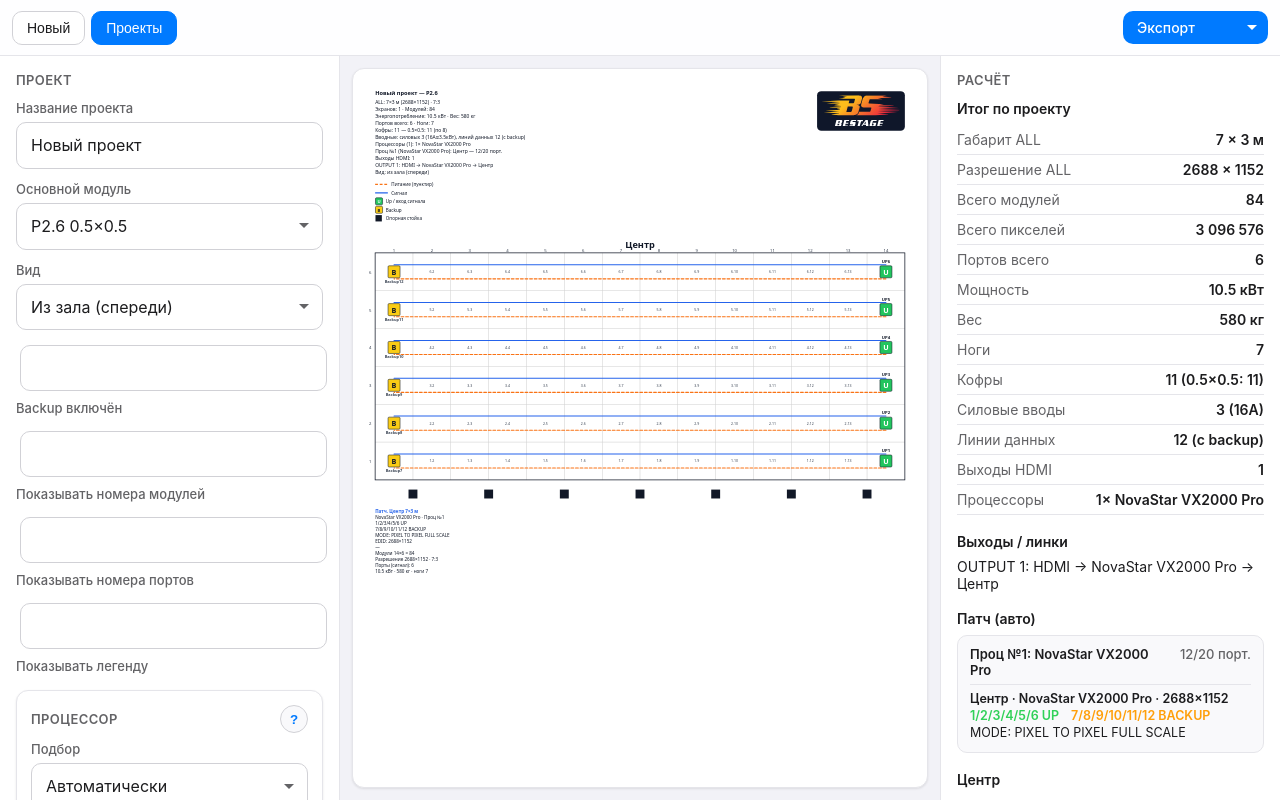
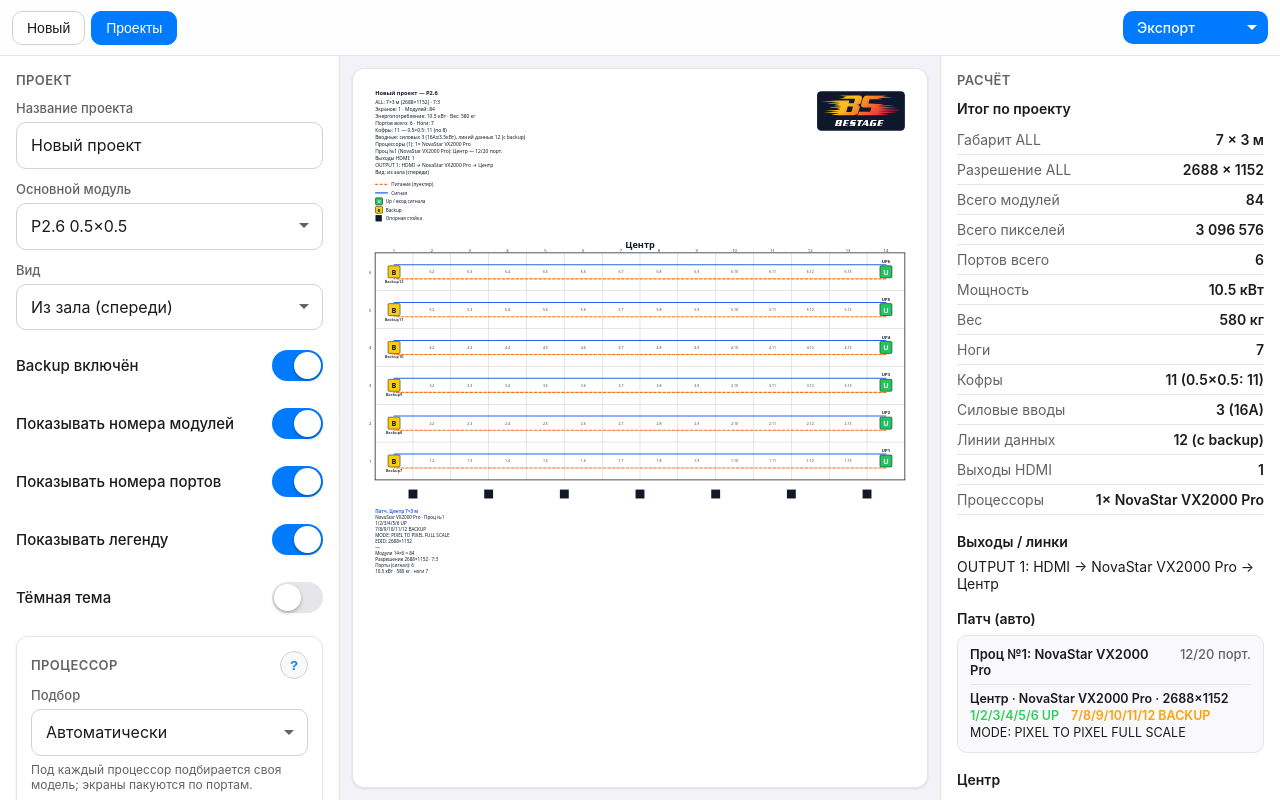
Before and after one commit to IKIR65STPCREW/BS-SCREEN, a React (Vite) app: page / in a window 1280 px wide. Built offline with nearby package versions, Linux system fonts and the light colour scheme.

Commit message:
feat: iOS switches for options + theme toggle

```diff
--- a/src/components/InputPanel.tsx
+++ b/src/components/InputPanel.tsx
@@ -8,6 +8,7 @@ import {
 } from "../data/cabinetPresets";
 import { PROCESSORS } from "../data/processors";
 import { NumericField } from "./NumericField";
+import { IOSSwitch } from "./IOSSwitch";
 import { makeDefaultScreen, makeStageLCRConfig } from "../utils/defaults";
 
 interface Props {
@@ -15,9 +16,11 @@ interface Props {
   onChange: (next: ProjectConfig) => void;
   recommendation?: ProcessorRecommendation;
   patchPlan?: PatchPlan;
+  theme: "light" | "dark";
+  onThemeChange: (theme: "light" | "dark") => void;
 }
 
-export function InputPanel({ config, onChange, recommendation, patchPlan }: Props) {
+export function InputPanel({ config, onChange, recommendation, patchPlan, theme, onThemeChange }: Props) {
   const preset = getPresetById(config.cabinetPresetId);
   const presetIdForSelect = canonicalPresetId(config.cabinetPresetId);
   const tall = isTallModule(preset);
@@ -82,22 +85,31 @@ export function InputPanel({ config, onChange, recommendation, patchPlan }: Prop
           </select>
         </label>
 
-        <label className="field field-checkbox">
-          <input type="checkbox" checked={config.backupEnabled} onChange={(e) => patch({ backupEnabled: e.target.checked })} />
-          <span>Backup включён</span>
-        </label>
-        <label className="field field-checkbox">
-          <input type="checkbox" checked={config.showCabinetNumbers} onChange={(e) => patch({ showCabinetNumbers: e.target.checked })} />
-          <span>Показывать номера модулей</span>
-        </label>
-        <label className="field field-checkbox">
-          <input type="checkbox" checked={config.showPortNumbers} onChange={(e) => patch({ showPortNumbers: e.target.checked })} />
-          <span>Показывать номера портов</span>
-        </label>
-        <label className="field field-checkbox">
-          <input type="checkbox" checked={config.showLegend} onChange={(e) => patch({ showLegend: e.target.checked })} />
-          <span>Показывать легенду</span>
-        </label>
+        <IOSSwitch
+          label="Backup включён"
+          checked={config.backupEnabled}
+          onChange={(v) => patch({ backupEnabled: v })}
+        />
+        <IOSSwitch
+          label="Показывать номера модулей"
+          checked={config.showCabinetNumbers}
+          onChange={(v) => patch({ showCabinetNumbers: v })}
+        />
+        <IOSSwitch
+          label="Показывать номера портов"
+          checked={config.showPortNumbers}
+          onChange={(v) => patch({ showPortNumbers: v })}
+        />
+        <IOSSwitch
+          label="Показывать легенду"
+          checked={config.showLegend}
+          onChange={(v) => patch({ showLegend: v })}
+        />
+        <IOSSwitch
+          label="Тёмная тема"
+          checked={theme === "dark"}
+          onChange={(v) => onThemeChange(v ? "dark" : "light")}
+        />
       </div>
 
       {/* ===== Процессор ===== */}
```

..........

List the lines of the entries that include "import".

**TASK RESPONSE**
@@ -8,6 +8,7 @@ import {
 import { PROCESSORS } from "../data/processors";
 import { NumericField } from "./NumericField";
+import { IOSSwitch } from "./IOSSwitch";
 import { makeDefaultScreen, makeStageLCRConfig } from "../utils/defaults";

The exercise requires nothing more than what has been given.